BEGIN Data shown
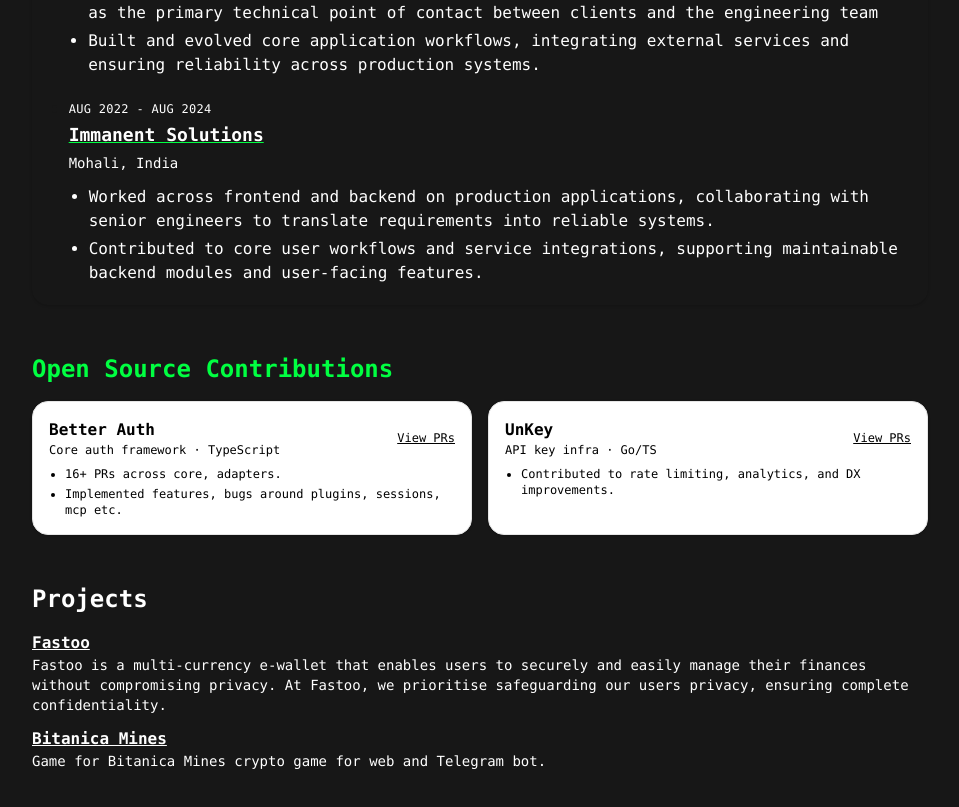
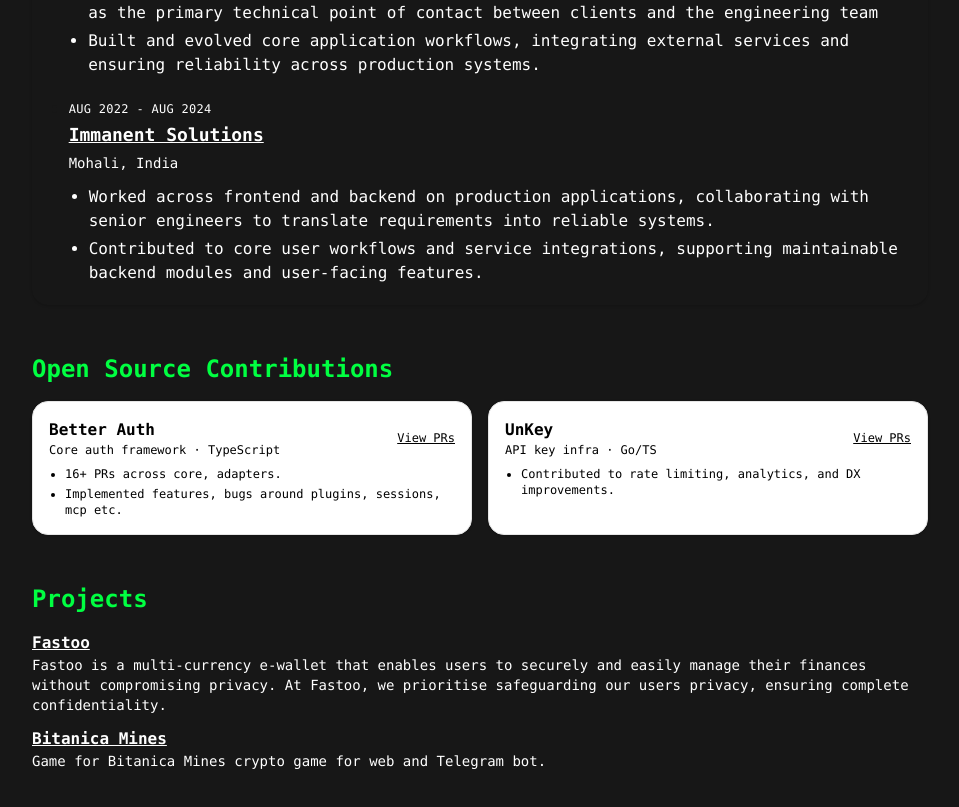
Before and after one commit to Ridhim-RR/Portfolio, a Next.js app: page / in a window 1280 px wide. Shown: the part 565-1372 px from the top of the page, without its empty margins (160-1119 px from the left). Built offline with nearby package versions, Linux system fonts and the light colour scheme.

Commit message:
unbderline decoration

```diff
--- a/app/page.tsx
+++ b/app/page.tsx
@@ -124,7 +124,7 @@
                       {item.period}
                     </div>
                     <div className="text-lg font-semibold -900 text-white">
-                      <Link href={item.link} target="_blank" className="underline decoration-[var(--matrix-green)]">
+                      <Link href={item.link} target="_blank" className="underline">
                       {item.company}
                       </Link>
                     </div>
@@ -201,14 +201,14 @@
 
         {/* Projects */}
         <section className="space-y-4">
-          <h2 className="text-2xl font-semibold">Projects</h2>
+          <h2 className="text-2xl font-semibold text-[var(--matrix-green)]">Projects</h2>
           <div className="space-y-3">
             <div>
               <h3 className="font-semibold">
                 <a
                   href="https://fastoo.app"
                   target="_blank"
-                  className="underline"
+                  className="underline "
                 >
                   Fastoo
                 </a>
```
END Data shown
Output every entry above exactly, minus the pictures.

▶ **Output of the task**
Before and after one commit to Ridhim-RR/Portfolio, a Next.js app: page / in a window 1280 px wide. Shown: the part 565-1372 px from the top of the page, without its empty margins (160-1119 px from the left). Built offline with nearby package versions, Linux system fonts and the light colour scheme.

Commit message:
unbderline decoration

```diff
--- a/app/page.tsx
+++ b/app/page.tsx
@@ -124,7 +124,7 @@
                       {item.period}
                     </div>
                     <div className="text-lg font-semibold -900 text-white">
-                      <Link href={item.link} target="_blank" className="underline decoration-[var(--matrix-green)]">
+                      <Link href={item.link} target="_blank" className="underline">
                       {item.company}
                       </Link>
                     </div>
@@ -201,14 +201,14 @@
 
         {/* Projects */}
         <section className="space-y-4">
-          <h2 className="text-2xl font-semibold">Projects</h2>
+          <h2 className="text-2xl font-semibold text-[var(--matrix-green)]">Projects</h2>
           <div className="space-y-3">
             <div>
               <h3 className="font-semibold">
                 <a
                   href="https://fastoo.app"
                   target="_blank"
-                  className="underline"
+                  className="underline "
                 >
                   Fastoo
                 </a>
```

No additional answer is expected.